Carmen Busquets, the Venezuelan luxury-goods investor who made a profit of almost £100m from the sale of fashion website Net-a-Porter last year, is to plough some of her gains into social networking clothes design business Lookk.com.
Ms Busquets, 45, is taking a 5.1pc stake in the company, which was founded as Garmz.com in 2008 but is relaunching under the Lookk name on Wednesday . She will also take a seat on the Lookk board.
The lead investor is venture capital group Eden Ventures, while other backers include Kima Ventures, the investment fund co-founded by Xavier Niel, the French internet billionaire and owner of Le Monde newspaper, silicon valley investor Dave McClure and angel investor Sherry Coutu.
Lookk, which has 17 staff in London, Vienna and in Bulgaria, says it aims to connect designers directly with customers through an open network in a way that is “authentic” and “refreshing”.
Ms Busquets, the daughter of Jose Busquets, a Spanish industrialist making copper and electrical wire and pipes in Venezuela, disclosed the new investment in an interview with The Sunday Telegraph.
“When I was young I would spend more money than I should with my credit card but my father cut it off,” she said, “so I had to find creative ways of making money.
“My solution was to hire a professional couturier to work for me so that I could design unique clothes for me and my friends. That business alone kept me in all the luxury I needed. Since then I have always believed that students who were creative like me could support themselves on their own.
“When I met the team from Lookk, I thought this concept could create an online community that could replicate the same business that I had for all creative individuals around the world.”
Ms Busquets has also recently increased her stake in online jeweller Astley Clarke, in which she has co-invested with Index Ventures.
She is an investor with Accel Partners in Go Try It On, a New York-based digital forum enabling people to share their look online, and is also in the process of investing in Josephine, a company providing linen to top-quality hotels.
In addition, she is the founder of lifestyle e-commerce site Couture Lab, which she wants to build into the world’s best gifts website and is relaunching next month. She holds 33pc of JEM, a company sourcing “ethical gold” from Peru and has investments in jewellery marketplace Caratime and technology venture fund Parkview.
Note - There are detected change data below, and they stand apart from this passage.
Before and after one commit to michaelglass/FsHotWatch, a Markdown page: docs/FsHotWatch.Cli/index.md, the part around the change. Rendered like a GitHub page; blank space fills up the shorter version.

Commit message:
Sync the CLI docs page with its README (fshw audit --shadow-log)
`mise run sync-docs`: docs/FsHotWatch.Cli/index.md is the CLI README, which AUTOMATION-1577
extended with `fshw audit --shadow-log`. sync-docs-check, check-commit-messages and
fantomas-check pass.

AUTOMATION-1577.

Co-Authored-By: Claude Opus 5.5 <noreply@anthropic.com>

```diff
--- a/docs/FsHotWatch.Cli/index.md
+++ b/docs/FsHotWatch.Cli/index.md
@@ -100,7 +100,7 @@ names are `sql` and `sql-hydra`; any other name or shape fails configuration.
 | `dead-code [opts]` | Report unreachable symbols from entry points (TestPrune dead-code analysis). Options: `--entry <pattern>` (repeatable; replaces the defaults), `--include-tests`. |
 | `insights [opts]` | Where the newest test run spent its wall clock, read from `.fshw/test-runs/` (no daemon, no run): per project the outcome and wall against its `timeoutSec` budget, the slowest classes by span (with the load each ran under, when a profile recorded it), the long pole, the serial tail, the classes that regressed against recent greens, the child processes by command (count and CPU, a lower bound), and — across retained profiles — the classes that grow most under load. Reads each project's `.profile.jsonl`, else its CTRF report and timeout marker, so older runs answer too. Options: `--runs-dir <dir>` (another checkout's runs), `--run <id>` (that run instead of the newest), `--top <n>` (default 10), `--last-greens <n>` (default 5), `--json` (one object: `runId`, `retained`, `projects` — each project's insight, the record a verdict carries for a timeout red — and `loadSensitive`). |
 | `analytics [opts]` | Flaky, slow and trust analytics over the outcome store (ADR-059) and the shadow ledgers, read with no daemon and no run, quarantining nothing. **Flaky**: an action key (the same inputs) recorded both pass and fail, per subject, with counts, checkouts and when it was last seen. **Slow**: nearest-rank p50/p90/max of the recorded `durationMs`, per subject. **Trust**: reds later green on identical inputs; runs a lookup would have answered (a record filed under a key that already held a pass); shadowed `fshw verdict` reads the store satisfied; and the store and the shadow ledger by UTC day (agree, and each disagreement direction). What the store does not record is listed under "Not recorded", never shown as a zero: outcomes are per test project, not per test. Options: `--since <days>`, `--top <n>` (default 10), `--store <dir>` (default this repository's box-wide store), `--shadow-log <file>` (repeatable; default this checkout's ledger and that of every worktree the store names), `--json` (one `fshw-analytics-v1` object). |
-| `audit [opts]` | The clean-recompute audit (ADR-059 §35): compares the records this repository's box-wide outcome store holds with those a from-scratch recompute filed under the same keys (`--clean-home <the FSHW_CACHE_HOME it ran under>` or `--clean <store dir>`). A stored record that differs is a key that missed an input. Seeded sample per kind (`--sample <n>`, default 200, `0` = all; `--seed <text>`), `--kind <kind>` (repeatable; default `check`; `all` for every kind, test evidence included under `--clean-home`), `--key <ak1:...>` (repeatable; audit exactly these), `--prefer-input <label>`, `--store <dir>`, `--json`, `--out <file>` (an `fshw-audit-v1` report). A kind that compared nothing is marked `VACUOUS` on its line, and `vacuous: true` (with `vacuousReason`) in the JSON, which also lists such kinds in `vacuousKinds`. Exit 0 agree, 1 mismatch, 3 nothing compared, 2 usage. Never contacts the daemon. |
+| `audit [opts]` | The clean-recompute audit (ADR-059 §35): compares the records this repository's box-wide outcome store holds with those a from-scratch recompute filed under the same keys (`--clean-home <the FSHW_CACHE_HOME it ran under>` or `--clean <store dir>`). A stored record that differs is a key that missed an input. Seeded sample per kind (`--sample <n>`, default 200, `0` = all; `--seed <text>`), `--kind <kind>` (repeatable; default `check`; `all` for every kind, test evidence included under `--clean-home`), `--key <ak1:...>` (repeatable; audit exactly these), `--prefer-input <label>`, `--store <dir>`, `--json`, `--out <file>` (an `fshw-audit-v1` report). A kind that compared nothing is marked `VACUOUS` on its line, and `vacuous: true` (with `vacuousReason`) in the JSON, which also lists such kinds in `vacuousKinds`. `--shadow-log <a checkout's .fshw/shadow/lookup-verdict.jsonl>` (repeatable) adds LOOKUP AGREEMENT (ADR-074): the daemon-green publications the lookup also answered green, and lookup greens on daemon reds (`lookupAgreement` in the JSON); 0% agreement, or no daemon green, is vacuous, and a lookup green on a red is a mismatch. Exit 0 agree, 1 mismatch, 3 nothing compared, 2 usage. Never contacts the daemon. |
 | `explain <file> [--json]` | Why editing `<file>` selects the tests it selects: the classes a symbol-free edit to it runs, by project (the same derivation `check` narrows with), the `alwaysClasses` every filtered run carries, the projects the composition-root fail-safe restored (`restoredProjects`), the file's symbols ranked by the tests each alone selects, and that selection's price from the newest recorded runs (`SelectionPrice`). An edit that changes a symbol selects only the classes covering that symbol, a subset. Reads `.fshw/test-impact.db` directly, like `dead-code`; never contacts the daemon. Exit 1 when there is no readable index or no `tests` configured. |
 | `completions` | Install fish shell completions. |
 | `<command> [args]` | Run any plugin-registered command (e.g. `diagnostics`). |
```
In total, she said she has invested £10m into all these companies over the past two years.
Ms Busquets entered the fashion industry while she was studying for a marketing and advertising degree at the University of Miami. She returned to Caracas to open a fashion boutique at the age of 23. Five years later, she opened a second shop.
Realising that people were prepared to buy fashion from pictures, she then began attending the European catwalk shows, photographing the looks and then posting to her customers to take orders.
When the internet era dawned, she took this business online. “To me, it was very easy to understand the internet,” she said. “It was a tool to sell a service.”
Ms Busquets met Nathalie Massenet and her husband in 1999, when the former Tatler fashion editor was setting up Net-a-Porter and recruiting investors but had raised only £350,000 of the £850,000 she needed from 30 different backers.
“They had an idea and a business plan,” she said. “I invested £250,000 and afterwards I invested another £250,000. I knew the project would take at least £12m-£16m but I kept reinvesting because I really believed.”
Ms Busquets ended up investing a total of £5.9m for a 30pc stake in the company, which was sold to Richemont, the luxury group that controls Alfred Dunhill and Cartier, for £350m last year. She retains a 2pc stake.
“I have always believed in the new economy,” she said. “The new economy gives opportunities to new jobs and new people and new ideas.
“My creative side is identifying all these great entrepreneurial creative people that come up with great ideas, whether they are in fashion or technology or a new tool to improve ourselves.
“I decided that if I made enough money I would reinvest it and risk it on new ideas and new companies, rather than have it in my bank and then have somebody lose it.”
Source : www.telegraph.co.uk